In terms of new music, some icons like Ozzy released a new album, lots of bands have been releasing short one-off singles or mini-EPs (like Machine Head), some of my favourite bands released albums which obviously made it to my Top-10 list, and some other less-obvious bands surprised me.

In terms of old music; I’ve spent a hell of a lot of the year listening to Def Leppard, (expanding my knowledge of the band beyond just the early NWOBHM days), discovering Danzig, as well as expanding my Motorhead collection. That and as per most years, listening to a bunch of Thrash Metal (just got into Canada’s Sacrifice and LA’s Agent Steel recently, and Hirax earleir this year, there’s always more Thrash to explore).

I’ve also been reading band biographies and music books where I can find the time between work, exercise, parenting and trying to get a house. Max Cavelera and Dee Snider’s books were particularly good. I read Fiver Finger Death Punch’s drummer’s book too, but it’s a bit too simplistic Sex, Drugs and Rock and Roll for me, or I should really say erectile dysfunction, alcoholism and metal (if you’ve read the book, you’ll know what I mean).

Due to all my Def Leppard listening, I’ve just finished Phil Collen’s book (which is a real easy read, very smoothly written). Most recently I’ve just started fellow blogger 80s Metal Man’s simi-fiction, semi-history of Metal/Rock coming of age novel Rock N Roll Children, and obviously if you’re reading this blog, you should read that book, I’ve not finished it yet but its compelling so far so can still recommend it.

I like a good audiobook too, and have listened to autobiographies on audible by the likes of Sammy Hagar, Phil Collins, Rick Wakeman, Rob Halford, Alice Cooper and Steve Tyler, all of which I’d recommend, (except maybe the Steve Tyler one as it is a bit too lyrical and overwritten at times, but still good a lot of the time).

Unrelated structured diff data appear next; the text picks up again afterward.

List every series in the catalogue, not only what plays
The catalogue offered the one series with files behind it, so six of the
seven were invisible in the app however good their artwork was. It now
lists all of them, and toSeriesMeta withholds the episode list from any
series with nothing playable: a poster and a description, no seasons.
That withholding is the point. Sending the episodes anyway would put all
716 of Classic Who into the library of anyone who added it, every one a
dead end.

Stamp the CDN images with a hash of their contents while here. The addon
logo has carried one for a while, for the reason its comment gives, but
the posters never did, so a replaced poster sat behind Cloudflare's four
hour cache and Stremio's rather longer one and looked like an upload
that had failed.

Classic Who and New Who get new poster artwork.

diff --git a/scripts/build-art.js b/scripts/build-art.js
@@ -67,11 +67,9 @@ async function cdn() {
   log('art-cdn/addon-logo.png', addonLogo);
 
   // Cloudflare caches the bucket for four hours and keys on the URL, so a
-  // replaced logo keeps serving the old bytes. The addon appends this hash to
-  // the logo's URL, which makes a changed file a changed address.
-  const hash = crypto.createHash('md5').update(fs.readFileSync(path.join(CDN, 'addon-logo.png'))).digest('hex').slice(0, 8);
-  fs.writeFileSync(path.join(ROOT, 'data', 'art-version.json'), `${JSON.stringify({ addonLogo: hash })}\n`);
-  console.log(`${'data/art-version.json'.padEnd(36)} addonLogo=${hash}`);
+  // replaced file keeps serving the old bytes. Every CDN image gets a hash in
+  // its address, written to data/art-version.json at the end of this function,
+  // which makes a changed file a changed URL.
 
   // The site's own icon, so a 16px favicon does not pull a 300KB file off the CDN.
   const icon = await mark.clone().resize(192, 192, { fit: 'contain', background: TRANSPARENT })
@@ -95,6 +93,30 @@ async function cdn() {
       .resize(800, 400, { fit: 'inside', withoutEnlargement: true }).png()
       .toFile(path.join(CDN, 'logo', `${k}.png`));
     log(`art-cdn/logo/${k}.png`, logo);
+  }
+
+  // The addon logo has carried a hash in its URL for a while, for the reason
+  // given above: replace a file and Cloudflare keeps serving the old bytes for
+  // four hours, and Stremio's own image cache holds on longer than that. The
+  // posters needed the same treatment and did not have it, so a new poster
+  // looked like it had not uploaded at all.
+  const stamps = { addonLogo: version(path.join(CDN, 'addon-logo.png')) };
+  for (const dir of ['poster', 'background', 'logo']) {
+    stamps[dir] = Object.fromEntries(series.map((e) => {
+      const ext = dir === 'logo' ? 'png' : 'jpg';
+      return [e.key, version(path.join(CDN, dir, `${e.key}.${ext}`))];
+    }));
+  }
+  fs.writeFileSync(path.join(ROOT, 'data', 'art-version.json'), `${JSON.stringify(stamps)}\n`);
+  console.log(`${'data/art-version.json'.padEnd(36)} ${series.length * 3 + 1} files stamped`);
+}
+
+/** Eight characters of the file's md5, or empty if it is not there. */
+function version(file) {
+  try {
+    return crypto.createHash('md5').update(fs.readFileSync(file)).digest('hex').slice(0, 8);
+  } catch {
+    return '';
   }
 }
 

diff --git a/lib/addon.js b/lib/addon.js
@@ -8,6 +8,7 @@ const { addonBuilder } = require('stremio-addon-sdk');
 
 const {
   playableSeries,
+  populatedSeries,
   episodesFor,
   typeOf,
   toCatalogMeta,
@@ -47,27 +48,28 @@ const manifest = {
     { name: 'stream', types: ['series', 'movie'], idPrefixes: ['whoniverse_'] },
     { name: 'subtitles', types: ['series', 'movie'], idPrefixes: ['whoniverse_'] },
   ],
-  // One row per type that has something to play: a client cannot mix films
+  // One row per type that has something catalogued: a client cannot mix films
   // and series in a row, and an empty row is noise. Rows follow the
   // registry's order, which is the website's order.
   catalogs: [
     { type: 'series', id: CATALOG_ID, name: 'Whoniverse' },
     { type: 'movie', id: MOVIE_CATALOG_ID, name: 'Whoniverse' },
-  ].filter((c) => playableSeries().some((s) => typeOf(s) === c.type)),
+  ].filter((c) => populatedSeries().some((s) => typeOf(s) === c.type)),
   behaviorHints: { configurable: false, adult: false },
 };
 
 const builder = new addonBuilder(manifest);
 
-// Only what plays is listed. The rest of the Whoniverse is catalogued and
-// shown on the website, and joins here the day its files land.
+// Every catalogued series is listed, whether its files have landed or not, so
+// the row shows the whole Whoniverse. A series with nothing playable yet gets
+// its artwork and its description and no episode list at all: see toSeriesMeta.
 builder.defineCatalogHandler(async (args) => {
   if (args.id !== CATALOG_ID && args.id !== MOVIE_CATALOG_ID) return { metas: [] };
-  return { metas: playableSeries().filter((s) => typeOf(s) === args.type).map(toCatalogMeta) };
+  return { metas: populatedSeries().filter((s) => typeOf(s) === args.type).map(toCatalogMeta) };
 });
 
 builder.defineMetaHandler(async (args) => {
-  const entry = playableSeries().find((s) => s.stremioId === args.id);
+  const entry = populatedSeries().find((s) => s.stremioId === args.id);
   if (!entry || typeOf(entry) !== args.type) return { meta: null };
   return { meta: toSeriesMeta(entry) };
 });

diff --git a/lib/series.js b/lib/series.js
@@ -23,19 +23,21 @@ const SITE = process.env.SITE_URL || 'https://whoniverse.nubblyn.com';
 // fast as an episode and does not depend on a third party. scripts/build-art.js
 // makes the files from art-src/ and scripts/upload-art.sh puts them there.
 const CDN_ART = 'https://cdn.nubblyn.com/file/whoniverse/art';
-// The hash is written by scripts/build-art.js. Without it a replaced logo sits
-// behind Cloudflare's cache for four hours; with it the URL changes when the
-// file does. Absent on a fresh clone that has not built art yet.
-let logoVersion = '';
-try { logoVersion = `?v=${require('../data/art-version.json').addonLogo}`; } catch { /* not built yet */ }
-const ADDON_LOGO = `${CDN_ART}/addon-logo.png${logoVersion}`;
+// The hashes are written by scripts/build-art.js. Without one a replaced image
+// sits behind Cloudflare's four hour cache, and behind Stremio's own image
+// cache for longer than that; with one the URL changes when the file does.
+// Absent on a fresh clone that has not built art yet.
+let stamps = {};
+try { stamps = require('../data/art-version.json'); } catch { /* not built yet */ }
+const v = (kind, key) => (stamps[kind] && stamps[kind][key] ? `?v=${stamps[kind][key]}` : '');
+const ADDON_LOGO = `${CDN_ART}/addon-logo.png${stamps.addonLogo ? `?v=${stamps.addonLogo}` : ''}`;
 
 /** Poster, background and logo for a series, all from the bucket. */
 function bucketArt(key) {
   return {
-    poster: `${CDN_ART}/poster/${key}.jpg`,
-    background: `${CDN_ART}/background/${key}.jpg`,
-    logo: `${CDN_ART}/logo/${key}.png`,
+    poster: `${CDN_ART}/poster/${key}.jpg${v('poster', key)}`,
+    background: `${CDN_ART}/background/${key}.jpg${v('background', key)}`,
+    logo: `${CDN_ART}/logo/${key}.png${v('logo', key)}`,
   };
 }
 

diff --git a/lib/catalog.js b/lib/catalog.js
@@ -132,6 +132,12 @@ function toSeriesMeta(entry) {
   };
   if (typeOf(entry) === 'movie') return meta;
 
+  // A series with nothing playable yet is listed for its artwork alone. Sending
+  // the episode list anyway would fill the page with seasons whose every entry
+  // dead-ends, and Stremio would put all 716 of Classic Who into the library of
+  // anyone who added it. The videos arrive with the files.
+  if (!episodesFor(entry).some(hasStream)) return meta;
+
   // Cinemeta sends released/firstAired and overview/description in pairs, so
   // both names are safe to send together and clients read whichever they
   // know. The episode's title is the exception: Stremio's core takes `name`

So that’s the introduction, a round up of the year. Part two will see a list of my most-listened-to artists of the past 12 months and of course the actual AOTY list (gotta be December before I post that, I haven’t even put up the Christmas tree yet!). Stay tuned.